##### Dataset records #####
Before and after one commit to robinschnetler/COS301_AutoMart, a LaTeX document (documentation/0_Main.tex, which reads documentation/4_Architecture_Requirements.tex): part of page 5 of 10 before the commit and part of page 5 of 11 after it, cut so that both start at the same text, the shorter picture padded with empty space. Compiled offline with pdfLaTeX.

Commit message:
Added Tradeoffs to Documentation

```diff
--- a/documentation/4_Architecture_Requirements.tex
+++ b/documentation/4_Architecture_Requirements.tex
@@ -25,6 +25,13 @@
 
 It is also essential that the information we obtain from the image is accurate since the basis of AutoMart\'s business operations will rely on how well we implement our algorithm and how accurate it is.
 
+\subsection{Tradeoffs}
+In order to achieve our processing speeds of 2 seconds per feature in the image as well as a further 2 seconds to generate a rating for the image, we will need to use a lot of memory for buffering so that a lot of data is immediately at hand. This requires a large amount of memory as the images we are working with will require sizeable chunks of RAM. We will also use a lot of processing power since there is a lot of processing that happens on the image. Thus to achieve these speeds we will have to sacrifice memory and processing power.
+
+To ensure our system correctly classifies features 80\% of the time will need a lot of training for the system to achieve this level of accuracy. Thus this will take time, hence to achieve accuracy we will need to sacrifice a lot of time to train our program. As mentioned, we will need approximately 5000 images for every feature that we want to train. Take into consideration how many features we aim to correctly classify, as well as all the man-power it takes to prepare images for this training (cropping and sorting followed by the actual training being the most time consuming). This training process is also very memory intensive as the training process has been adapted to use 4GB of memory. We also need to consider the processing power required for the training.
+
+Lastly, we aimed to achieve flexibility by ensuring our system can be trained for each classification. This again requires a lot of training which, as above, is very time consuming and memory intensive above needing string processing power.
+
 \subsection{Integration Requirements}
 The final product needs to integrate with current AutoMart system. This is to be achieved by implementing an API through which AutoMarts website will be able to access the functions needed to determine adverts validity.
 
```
#####
> _The problem_: Please show all lines from the entries that contain the word "Tradeoffs".

> _Exercise solution_:
Added Tradeoffs to Documentation
+\subsection{Tradeoffs}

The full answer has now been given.